**WHAT THE TASK REQUIRES**
Every entry needs to be repeated exactly, with nothing left out.

**DATASET EXTRACT**
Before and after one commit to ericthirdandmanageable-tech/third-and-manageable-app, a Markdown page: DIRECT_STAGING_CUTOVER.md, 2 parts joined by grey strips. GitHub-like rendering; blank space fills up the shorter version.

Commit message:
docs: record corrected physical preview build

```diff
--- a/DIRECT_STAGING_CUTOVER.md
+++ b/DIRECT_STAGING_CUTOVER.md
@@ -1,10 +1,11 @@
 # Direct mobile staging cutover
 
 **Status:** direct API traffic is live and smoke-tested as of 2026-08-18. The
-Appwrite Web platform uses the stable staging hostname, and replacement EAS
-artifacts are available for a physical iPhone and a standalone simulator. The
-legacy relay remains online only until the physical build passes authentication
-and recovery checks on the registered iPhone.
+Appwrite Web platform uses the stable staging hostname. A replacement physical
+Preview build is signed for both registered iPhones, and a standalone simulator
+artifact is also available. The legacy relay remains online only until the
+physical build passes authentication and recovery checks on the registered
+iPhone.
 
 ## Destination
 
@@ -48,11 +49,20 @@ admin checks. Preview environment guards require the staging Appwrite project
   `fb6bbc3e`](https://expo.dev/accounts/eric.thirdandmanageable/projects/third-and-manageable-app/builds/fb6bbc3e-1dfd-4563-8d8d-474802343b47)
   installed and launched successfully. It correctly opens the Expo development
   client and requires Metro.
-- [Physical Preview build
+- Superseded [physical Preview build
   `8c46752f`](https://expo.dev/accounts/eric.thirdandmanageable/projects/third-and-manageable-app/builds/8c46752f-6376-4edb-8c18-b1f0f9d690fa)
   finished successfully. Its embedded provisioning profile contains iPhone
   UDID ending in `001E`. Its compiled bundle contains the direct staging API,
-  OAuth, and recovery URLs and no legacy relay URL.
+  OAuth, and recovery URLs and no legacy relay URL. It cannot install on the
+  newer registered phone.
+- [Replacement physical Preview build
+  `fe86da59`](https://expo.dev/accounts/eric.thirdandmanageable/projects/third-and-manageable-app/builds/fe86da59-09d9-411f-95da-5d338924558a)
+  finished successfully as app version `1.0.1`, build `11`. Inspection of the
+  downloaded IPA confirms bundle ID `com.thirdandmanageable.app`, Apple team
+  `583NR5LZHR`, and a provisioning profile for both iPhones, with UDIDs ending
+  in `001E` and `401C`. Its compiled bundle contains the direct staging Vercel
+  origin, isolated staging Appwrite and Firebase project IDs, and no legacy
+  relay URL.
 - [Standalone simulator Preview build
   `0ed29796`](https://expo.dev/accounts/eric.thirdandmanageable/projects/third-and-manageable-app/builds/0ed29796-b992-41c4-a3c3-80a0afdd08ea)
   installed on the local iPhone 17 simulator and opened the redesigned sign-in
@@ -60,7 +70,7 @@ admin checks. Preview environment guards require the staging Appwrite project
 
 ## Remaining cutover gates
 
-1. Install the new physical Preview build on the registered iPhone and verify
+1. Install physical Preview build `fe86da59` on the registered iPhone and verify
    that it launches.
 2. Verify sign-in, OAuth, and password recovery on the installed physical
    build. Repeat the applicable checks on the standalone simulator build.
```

**THE ANSWER**
Before and after one commit to ericthirdandmanageable-tech/third-and-manageable-app, a Markdown page: DIRECT_STAGING_CUTOVER.md, 2 parts joined by grey strips. GitHub-like rendering; blank space fills up the shorter version.

Commit message:
docs: record corrected physical preview build

```diff
--- a/DIRECT_STAGING_CUTOVER.md
+++ b/DIRECT_STAGING_CUTOVER.md
@@ -1,10 +1,11 @@
 # Direct mobile staging cutover
 
 **Status:** direct API traffic is live and smoke-tested as of 2026-08-18. The
-Appwrite Web platform uses the stable staging hostname, and replacement EAS
-artifacts are available for a physical iPhone and a standalone simulator. The
-legacy relay remains online only until the physical build passes authentication
-and recovery checks on the registered iPhone.
+Appwrite Web platform uses the stable staging hostname. A replacement physical
+Preview build is signed for both registered iPhones, and a standalone simulator
+artifact is also available. The legacy relay remains online only until the
+physical build passes authentication and recovery checks on the registered
+iPhone.
 
 ## Destination
 
@@ -48,11 +49,20 @@ admin checks. Preview environment guards require the staging Appwrite project
   `fb6bbc3e`](https://expo.dev/accounts/eric.thirdandmanageable/projects/third-and-manageable-app/builds/fb6bbc3e-1dfd-4563-8d8d-474802343b47)
   installed and launched successfully. It correctly opens the Expo development
   client and requires Metro.
-- [Physical Preview build
+- Superseded [physical Preview build
   `8c46752f`](https://expo.dev/accounts/eric.thirdandmanageable/projects/third-and-manageable-app/builds/8c46752f-6376-4edb-8c18-b1f0f9d690fa)
   finished successfully. Its embedded provisioning profile contains iPhone
   UDID ending in `001E`. Its compiled bundle contains the direct staging API,
-  OAuth, and recovery URLs and no legacy relay URL.
+  OAuth, and recovery URLs and no legacy relay URL. It cannot install on the
+  newer registered phone.
+- [Replacement physical Preview build
+  `fe86da59`](https://expo.dev/accounts/eric.thirdandmanageable/projects/third-and-manageable-app/builds/fe86da59-09d9-411f-95da-5d338924558a)
+  finished successfully as app version `1.0.1`, build `11`. Inspection of the
+  downloaded IPA confirms bundle ID `com.thirdandmanageable.app`, Apple team
+  `583NR5LZHR`, and a provisioning profile for both iPhones, with UDIDs ending
+  in `001E` and `401C`. Its compiled bundle contains the direct staging Vercel
+  origin, isolated staging Appwrite and Firebase project IDs, and no legacy
+  relay URL.
 - [Standalone simulator Preview build
   `0ed29796`](https://expo.dev/accounts/eric.thirdandmanageable/projects/third-and-manageable-app/builds/0ed29796-b992-41c4-a3c3-80a0afdd08ea)
   installed on the local iPhone 17 simulator and opened the redesigned sign-in
@@ -60,7 +70,7 @@ admin checks. Preview environment guards require the staging Appwrite project
 
 ## Remaining cutover gates
 
-1. Install the new physical Preview build on the registered iPhone and verify
+1. Install physical Preview build `fe86da59` on the registered iPhone and verify
    that it launches.
 2. Verify sign-in, OAuth, and password recovery on the installed physical
    build. Repeat the applicable checks on the standalone simulator build.
```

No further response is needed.